Task description →
Work through the data line by line, gathering every line that has the word "edgeLabel".

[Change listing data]
########

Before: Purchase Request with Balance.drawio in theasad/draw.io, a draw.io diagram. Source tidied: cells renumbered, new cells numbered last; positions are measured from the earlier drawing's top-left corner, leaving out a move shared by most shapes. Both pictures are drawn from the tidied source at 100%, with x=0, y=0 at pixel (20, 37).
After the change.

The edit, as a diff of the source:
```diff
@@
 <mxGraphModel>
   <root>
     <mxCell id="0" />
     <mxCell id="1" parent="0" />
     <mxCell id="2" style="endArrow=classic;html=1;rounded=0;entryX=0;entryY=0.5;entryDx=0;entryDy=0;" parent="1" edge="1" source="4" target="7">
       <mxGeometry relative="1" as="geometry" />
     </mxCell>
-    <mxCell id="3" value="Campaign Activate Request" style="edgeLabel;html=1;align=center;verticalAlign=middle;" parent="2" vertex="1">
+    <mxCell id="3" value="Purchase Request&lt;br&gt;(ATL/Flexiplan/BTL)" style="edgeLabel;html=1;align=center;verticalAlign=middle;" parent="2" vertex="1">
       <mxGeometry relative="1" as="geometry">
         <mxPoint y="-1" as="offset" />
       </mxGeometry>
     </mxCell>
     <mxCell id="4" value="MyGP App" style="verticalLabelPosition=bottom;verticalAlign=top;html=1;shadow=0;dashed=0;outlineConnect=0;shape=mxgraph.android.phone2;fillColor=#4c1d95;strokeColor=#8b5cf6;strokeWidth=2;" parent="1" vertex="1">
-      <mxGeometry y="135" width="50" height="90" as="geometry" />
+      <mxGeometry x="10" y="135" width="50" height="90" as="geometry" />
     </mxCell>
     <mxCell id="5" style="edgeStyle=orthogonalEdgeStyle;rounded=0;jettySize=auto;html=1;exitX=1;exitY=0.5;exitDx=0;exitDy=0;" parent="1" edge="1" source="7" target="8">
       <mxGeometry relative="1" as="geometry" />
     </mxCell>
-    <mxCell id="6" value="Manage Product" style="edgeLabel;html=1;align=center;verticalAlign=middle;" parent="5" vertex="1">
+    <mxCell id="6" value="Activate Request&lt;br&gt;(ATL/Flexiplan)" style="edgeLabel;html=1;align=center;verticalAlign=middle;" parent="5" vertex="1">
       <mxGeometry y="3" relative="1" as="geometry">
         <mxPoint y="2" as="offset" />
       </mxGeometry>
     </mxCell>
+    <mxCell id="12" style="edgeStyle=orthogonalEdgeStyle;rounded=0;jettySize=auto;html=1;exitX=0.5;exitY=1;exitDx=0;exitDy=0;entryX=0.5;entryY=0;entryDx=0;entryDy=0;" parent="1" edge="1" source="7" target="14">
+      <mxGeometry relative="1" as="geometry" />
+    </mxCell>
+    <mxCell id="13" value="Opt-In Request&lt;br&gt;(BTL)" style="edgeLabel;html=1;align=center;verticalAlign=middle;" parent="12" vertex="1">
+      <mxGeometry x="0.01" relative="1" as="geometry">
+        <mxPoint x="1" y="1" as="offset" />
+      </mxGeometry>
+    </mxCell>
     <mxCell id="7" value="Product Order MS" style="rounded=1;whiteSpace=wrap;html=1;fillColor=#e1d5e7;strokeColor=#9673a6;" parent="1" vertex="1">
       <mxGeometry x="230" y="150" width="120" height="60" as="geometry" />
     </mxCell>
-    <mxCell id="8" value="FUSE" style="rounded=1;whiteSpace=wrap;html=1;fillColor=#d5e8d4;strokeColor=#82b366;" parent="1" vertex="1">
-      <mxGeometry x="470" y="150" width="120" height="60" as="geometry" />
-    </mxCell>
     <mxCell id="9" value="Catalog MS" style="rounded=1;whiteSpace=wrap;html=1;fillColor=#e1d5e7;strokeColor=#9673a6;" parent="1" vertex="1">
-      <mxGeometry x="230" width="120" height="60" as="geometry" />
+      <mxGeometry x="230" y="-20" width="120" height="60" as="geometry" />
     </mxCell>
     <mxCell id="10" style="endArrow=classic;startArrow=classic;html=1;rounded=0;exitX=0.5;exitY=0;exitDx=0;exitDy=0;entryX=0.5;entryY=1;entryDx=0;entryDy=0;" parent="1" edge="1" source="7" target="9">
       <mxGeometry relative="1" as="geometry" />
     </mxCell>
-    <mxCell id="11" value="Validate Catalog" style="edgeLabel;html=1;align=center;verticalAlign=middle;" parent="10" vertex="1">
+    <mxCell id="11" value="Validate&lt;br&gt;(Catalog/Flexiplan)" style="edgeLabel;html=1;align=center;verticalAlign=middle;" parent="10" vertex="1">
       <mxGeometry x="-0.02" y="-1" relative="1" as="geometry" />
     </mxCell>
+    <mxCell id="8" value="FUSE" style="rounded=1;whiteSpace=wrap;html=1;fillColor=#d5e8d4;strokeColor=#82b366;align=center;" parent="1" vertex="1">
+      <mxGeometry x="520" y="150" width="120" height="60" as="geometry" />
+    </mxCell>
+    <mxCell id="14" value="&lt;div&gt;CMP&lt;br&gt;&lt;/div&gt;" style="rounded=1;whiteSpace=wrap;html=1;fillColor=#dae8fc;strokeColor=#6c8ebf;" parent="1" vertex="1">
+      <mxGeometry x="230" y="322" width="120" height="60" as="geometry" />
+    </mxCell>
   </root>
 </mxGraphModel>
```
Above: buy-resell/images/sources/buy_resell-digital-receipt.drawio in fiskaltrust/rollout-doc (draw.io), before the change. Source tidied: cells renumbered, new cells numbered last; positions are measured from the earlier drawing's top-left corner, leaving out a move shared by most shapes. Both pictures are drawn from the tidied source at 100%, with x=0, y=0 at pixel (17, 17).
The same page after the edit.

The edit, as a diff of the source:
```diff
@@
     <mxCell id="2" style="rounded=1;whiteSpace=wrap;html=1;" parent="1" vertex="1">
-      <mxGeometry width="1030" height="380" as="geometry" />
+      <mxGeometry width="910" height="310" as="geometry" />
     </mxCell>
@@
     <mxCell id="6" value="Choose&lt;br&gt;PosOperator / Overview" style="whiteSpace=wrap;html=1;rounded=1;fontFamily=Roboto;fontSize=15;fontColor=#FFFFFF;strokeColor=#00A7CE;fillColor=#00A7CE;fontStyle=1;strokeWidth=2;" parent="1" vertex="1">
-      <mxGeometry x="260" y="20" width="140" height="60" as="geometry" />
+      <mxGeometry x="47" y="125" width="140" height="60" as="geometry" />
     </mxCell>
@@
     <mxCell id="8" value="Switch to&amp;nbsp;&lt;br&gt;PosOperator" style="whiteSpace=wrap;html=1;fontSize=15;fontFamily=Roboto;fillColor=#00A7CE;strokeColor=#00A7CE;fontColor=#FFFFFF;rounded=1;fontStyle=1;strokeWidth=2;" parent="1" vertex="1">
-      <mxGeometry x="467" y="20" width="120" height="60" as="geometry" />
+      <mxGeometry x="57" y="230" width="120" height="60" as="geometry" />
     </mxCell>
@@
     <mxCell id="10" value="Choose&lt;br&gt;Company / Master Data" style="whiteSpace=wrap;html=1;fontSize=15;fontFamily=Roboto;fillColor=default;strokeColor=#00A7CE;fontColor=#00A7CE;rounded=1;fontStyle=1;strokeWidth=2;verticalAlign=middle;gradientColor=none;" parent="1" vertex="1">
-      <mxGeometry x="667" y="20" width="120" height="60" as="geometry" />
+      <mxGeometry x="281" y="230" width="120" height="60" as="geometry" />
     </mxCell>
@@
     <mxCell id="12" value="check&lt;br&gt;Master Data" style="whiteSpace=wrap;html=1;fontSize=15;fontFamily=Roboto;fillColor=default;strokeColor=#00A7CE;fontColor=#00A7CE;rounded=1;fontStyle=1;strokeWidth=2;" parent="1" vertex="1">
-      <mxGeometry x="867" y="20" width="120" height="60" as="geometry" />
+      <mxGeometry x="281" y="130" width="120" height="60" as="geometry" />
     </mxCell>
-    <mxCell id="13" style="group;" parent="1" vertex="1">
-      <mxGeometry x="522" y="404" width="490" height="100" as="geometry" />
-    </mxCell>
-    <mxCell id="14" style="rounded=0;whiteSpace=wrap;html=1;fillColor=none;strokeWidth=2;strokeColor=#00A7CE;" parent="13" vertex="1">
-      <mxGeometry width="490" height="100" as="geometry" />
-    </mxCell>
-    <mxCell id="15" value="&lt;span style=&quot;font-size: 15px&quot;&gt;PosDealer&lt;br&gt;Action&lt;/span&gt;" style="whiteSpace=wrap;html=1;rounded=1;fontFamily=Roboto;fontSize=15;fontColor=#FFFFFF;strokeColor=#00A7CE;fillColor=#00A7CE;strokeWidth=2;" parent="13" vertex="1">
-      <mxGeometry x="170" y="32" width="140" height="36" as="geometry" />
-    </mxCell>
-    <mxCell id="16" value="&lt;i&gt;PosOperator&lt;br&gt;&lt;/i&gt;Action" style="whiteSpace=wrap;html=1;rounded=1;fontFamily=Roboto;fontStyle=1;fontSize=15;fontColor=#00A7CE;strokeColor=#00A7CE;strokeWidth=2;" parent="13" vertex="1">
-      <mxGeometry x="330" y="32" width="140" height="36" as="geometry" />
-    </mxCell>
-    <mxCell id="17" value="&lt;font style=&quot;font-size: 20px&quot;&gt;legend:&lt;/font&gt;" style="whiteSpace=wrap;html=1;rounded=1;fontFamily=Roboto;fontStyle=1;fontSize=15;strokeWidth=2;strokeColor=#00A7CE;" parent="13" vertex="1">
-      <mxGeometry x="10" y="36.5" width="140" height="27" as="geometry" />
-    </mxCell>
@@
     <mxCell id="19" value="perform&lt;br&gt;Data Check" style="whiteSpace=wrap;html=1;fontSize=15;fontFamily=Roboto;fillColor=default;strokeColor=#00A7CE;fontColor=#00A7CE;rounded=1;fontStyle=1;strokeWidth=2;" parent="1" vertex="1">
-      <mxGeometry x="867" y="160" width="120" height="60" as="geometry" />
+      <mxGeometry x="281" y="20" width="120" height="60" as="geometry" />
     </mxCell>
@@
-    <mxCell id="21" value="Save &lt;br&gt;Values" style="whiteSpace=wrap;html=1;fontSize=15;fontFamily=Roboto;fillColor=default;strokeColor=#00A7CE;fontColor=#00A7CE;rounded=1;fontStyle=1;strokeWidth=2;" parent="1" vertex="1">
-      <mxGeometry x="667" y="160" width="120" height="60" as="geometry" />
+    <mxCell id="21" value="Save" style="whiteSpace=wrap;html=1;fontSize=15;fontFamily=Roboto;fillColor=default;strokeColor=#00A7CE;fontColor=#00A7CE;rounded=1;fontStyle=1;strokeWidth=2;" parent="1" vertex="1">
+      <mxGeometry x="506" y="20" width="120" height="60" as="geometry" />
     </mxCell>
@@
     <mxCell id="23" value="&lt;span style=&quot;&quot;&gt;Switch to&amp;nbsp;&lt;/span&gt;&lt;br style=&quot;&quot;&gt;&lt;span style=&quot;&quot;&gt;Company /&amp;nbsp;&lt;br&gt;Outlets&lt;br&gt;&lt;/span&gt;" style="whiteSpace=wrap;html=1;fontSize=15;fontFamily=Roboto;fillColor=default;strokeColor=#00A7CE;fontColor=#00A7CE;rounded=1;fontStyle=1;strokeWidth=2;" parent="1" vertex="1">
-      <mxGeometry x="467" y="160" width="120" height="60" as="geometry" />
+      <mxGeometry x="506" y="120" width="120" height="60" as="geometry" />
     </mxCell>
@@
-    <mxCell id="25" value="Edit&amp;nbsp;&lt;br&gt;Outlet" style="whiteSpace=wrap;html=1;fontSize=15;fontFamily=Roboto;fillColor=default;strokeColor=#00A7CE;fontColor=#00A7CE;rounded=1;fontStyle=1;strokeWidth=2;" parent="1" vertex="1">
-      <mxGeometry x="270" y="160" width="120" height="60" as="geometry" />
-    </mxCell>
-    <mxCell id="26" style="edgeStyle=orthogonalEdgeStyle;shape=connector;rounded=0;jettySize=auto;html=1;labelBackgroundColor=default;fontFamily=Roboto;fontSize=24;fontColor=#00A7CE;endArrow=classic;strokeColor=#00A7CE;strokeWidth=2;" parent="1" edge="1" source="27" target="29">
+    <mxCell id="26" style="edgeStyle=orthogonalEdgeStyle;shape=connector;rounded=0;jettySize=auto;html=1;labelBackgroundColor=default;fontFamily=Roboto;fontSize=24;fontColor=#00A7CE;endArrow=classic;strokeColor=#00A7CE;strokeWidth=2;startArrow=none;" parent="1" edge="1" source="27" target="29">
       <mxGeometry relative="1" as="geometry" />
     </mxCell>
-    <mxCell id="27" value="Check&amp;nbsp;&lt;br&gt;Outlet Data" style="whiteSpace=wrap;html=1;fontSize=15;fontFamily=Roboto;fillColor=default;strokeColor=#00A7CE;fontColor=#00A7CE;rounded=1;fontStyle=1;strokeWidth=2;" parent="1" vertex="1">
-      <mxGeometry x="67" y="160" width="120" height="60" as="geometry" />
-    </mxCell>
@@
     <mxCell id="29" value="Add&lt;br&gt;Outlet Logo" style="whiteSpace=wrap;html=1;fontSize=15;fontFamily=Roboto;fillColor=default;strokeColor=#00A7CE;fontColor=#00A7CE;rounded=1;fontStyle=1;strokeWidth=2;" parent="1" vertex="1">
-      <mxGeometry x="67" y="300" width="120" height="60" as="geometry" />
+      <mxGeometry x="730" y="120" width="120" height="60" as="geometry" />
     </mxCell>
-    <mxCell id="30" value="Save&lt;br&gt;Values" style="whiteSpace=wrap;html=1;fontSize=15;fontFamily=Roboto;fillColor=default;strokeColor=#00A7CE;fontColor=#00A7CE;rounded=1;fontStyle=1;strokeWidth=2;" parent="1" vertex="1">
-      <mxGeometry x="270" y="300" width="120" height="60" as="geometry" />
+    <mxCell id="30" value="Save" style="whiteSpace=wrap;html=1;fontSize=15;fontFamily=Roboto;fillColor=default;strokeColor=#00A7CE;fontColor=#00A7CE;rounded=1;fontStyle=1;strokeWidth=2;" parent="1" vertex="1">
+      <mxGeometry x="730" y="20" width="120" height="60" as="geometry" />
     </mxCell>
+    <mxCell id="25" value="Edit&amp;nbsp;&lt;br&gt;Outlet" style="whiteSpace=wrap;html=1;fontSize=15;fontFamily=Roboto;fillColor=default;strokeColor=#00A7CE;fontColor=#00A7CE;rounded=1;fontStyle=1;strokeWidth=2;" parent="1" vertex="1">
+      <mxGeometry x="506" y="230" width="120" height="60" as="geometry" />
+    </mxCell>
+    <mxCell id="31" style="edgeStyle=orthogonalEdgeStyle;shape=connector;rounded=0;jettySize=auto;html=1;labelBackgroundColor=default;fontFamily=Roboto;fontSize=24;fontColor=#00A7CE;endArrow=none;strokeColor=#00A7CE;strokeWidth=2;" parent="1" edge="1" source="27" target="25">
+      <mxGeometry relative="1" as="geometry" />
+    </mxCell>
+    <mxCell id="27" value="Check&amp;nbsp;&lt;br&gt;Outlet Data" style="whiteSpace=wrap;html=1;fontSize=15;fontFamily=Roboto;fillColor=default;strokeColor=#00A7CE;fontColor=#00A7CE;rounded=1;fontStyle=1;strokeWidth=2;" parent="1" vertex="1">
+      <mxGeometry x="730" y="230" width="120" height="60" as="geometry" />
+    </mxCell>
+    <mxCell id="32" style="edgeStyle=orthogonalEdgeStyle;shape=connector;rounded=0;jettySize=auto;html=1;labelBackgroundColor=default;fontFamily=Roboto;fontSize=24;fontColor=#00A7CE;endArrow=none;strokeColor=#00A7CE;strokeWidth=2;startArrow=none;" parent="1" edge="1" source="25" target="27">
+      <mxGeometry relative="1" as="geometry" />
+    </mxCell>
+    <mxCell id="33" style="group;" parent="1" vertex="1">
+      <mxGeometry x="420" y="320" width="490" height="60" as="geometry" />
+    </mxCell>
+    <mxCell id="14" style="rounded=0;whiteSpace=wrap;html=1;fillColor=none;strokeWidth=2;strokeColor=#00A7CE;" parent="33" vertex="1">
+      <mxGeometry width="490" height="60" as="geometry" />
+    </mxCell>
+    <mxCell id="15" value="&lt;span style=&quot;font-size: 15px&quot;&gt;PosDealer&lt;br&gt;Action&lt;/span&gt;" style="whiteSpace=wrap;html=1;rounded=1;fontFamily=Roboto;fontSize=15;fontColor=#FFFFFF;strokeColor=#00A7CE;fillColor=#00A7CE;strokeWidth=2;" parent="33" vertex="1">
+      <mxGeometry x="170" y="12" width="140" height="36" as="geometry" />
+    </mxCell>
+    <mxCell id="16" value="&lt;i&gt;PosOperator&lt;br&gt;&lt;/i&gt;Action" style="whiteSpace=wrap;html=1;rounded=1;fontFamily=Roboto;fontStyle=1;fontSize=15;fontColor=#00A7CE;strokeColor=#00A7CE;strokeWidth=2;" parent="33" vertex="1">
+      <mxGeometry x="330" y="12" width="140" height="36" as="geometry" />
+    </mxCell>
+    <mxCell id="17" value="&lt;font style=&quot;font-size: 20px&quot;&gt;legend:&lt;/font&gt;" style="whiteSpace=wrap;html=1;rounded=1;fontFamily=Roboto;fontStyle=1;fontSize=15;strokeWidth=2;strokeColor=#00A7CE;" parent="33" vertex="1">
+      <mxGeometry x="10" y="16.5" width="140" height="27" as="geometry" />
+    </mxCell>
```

########

Problem solution →
-    <mxCell id="3" value="Campaign Activate Request" style="edgeLabel;html=1;align=center;verticalAlign=middle;" parent="2" vertex="1">
+    <mxCell id="3" value="Purchase Request&lt;br&gt;(ATL/Flexiplan/BTL)" style="edgeLabel;html=1;align=center;verticalAlign=middle;" parent="2" vertex="1">
-    <mxCell id="6" value="Manage Product" style="edgeLabel;html=1;align=center;verticalAlign=middle;" parent="5" vertex="1">
+    <mxCell id="6" value="Activate Request&lt;br&gt;(ATL/Flexiplan)" style="edgeLabel;html=1;align=center;verticalAlign=middle;" parent="5" vertex="1">
+    <mxCell id="13" value="Opt-In Request&lt;br&gt;(BTL)" style="edgeLabel;html=1;align=center;verticalAlign=middle;" parent="12" vertex="1">
-    <mxCell id="11" value="Validate Catalog" style="edgeLabel;html=1;align=center;verticalAlign=middle;" parent="10" vertex="1">
+    <mxCell id="11" value="Validate&lt;br&gt;(Catalog/Flexiplan)" style="edgeLabel;html=1;align=center;verticalAlign=middle;" parent="10" vertex="1">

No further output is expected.